[Recorded data]
....................

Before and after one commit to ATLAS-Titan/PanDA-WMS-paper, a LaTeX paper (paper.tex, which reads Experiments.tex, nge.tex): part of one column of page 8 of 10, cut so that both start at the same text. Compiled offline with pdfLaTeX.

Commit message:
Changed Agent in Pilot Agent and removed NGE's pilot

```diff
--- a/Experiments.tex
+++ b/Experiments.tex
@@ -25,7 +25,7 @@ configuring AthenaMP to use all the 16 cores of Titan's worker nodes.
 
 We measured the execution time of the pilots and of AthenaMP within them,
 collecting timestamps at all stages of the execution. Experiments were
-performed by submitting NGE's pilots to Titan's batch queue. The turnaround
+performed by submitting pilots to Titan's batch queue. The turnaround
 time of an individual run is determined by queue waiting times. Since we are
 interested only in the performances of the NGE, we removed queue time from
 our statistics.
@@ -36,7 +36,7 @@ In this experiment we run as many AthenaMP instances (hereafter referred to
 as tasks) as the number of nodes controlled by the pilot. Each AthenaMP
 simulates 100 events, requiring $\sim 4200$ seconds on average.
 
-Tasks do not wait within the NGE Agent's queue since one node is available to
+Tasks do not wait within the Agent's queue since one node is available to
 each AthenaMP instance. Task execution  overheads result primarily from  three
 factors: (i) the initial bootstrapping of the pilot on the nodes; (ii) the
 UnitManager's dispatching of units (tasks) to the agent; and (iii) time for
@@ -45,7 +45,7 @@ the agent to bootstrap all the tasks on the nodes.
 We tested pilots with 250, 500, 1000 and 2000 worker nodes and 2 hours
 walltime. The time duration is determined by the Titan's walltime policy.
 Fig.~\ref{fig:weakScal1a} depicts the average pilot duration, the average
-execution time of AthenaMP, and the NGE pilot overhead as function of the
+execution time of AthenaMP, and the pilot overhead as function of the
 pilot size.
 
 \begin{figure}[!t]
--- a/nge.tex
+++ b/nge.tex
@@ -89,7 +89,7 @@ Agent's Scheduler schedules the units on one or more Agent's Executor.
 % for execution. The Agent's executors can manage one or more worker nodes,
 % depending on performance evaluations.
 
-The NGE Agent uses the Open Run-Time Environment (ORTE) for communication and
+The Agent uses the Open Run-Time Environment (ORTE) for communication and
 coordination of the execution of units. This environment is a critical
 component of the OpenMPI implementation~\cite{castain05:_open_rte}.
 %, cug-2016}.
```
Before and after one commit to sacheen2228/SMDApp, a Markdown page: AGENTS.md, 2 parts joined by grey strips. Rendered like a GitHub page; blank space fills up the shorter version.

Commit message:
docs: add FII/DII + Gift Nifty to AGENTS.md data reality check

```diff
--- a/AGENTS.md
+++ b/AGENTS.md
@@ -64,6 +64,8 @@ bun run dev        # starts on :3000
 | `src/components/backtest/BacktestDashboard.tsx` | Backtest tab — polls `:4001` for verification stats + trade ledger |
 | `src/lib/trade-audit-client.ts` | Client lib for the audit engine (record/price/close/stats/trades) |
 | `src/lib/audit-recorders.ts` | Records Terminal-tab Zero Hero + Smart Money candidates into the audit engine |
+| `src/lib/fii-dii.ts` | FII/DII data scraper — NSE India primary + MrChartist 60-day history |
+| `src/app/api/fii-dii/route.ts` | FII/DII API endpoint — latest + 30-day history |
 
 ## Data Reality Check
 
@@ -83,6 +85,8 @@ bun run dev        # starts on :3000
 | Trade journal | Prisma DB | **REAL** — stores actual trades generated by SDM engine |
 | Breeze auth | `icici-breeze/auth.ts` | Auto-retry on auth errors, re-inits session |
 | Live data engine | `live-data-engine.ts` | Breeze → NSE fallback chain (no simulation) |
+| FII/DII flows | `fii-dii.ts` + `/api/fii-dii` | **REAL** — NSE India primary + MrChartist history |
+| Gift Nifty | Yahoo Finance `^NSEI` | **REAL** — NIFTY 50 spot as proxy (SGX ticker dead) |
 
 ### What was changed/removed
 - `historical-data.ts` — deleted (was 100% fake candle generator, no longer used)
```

....................

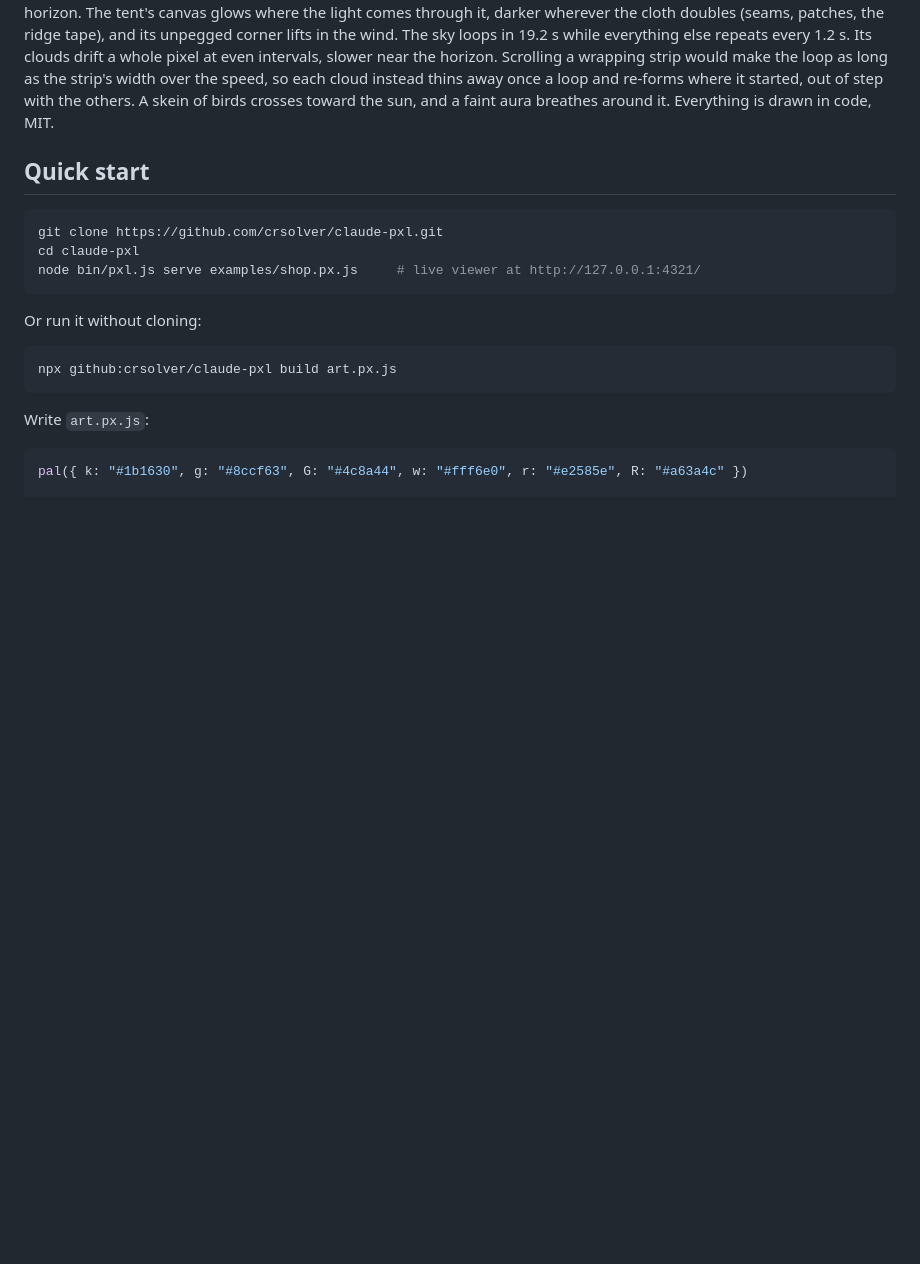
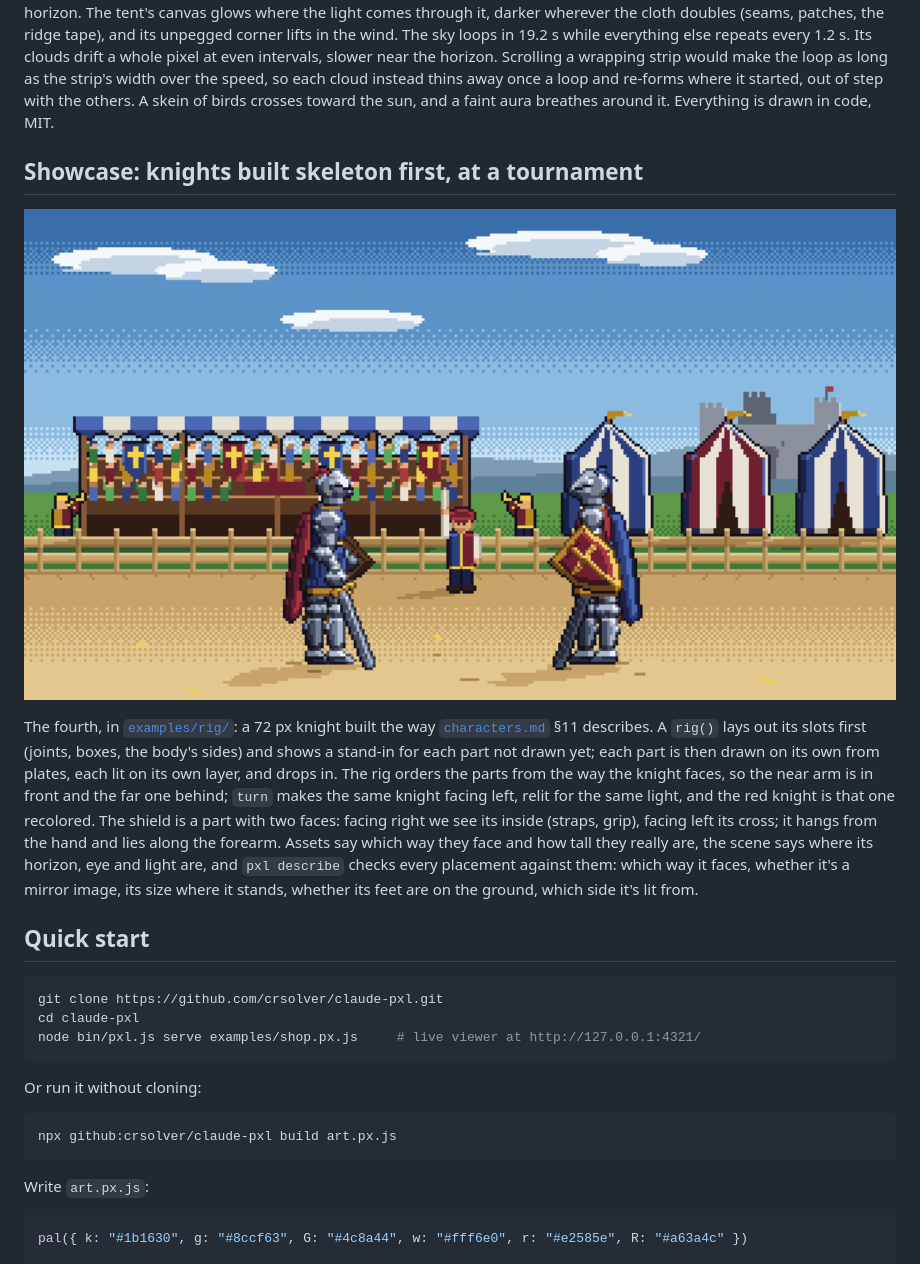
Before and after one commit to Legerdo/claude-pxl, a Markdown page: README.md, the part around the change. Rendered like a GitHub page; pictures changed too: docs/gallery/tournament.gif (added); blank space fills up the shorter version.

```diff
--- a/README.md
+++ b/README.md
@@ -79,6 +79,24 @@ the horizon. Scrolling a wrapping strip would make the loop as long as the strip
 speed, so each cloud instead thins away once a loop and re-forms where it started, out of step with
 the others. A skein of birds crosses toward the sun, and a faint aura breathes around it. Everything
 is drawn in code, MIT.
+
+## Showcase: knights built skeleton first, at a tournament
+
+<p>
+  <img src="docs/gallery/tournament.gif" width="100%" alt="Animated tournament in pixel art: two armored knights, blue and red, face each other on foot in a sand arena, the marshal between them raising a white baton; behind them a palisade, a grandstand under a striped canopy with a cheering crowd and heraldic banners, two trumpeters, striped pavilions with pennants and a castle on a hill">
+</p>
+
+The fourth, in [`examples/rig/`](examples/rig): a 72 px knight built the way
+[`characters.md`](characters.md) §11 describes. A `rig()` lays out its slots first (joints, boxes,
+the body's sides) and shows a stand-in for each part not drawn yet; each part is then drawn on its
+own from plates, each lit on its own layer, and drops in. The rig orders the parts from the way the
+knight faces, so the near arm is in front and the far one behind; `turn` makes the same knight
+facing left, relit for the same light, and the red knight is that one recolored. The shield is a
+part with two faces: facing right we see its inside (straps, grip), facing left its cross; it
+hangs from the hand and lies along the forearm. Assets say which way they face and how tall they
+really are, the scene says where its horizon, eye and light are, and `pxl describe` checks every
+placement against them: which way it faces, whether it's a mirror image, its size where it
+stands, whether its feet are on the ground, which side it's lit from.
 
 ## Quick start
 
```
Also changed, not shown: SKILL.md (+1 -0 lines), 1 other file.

....................

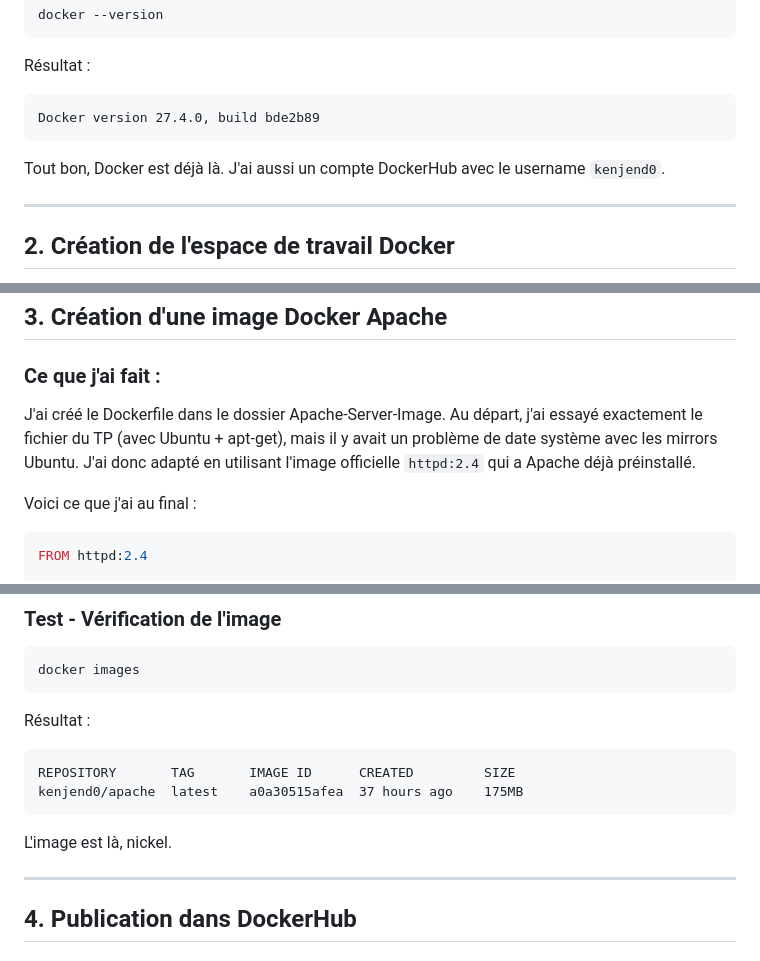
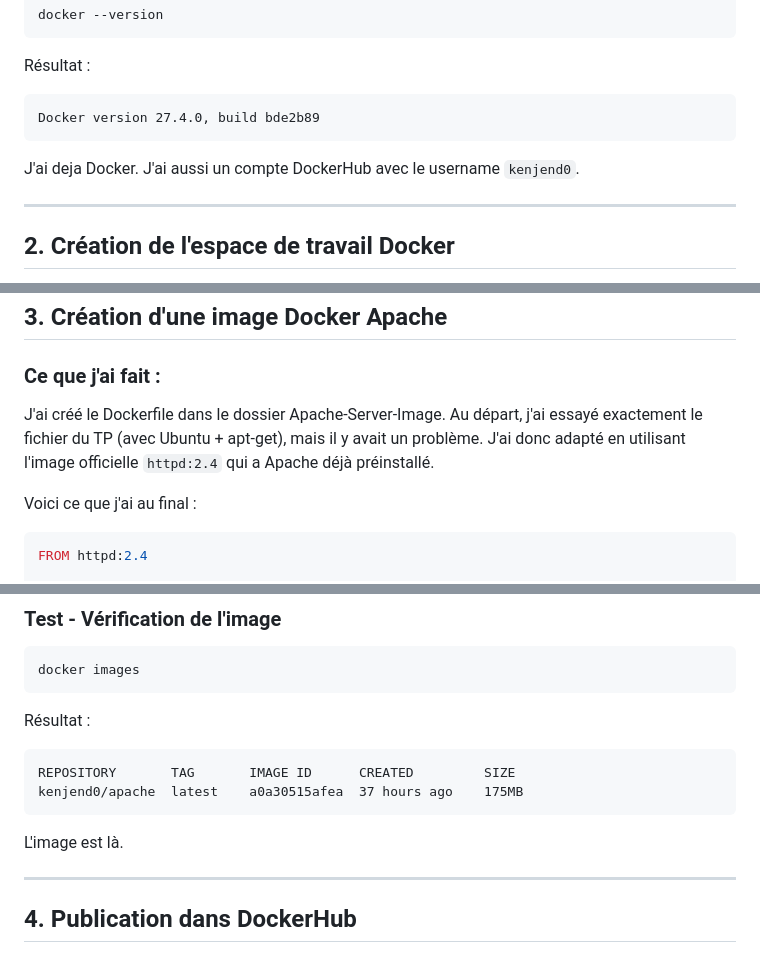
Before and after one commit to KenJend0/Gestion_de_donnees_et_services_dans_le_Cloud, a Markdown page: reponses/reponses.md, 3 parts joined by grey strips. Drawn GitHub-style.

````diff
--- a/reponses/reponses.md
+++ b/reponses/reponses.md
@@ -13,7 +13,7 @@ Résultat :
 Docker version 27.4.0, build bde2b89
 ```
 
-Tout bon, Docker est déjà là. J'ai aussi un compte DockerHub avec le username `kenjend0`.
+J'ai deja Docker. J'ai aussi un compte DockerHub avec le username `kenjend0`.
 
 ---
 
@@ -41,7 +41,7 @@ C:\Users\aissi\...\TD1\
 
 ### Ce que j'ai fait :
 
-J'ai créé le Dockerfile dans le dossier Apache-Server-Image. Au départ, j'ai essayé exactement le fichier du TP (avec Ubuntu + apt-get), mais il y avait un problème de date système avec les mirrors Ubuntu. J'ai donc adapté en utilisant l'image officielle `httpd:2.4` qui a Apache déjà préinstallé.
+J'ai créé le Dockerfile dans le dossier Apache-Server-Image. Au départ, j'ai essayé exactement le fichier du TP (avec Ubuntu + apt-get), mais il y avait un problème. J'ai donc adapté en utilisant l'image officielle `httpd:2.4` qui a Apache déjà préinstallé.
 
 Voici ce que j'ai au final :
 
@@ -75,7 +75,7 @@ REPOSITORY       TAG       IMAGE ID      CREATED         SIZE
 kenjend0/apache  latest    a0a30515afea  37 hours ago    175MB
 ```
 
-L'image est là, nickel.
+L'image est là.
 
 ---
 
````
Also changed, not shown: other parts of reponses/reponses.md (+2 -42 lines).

....................

Once the line with "37 hours ago" is found in the records above, print exactly that line and every line after it through the line with "Also changed, not shown: other".

WRITTEN REPLY ::
 kenjend0/apache  latest    a0a30515afea  37 hours ago    175MB
 ```
 
-L'image est là, nickel.
+L'image est là.
 
 ---
 
````
Also changed, not shown: other parts of reponses/reponses.md (+2 -42 lines).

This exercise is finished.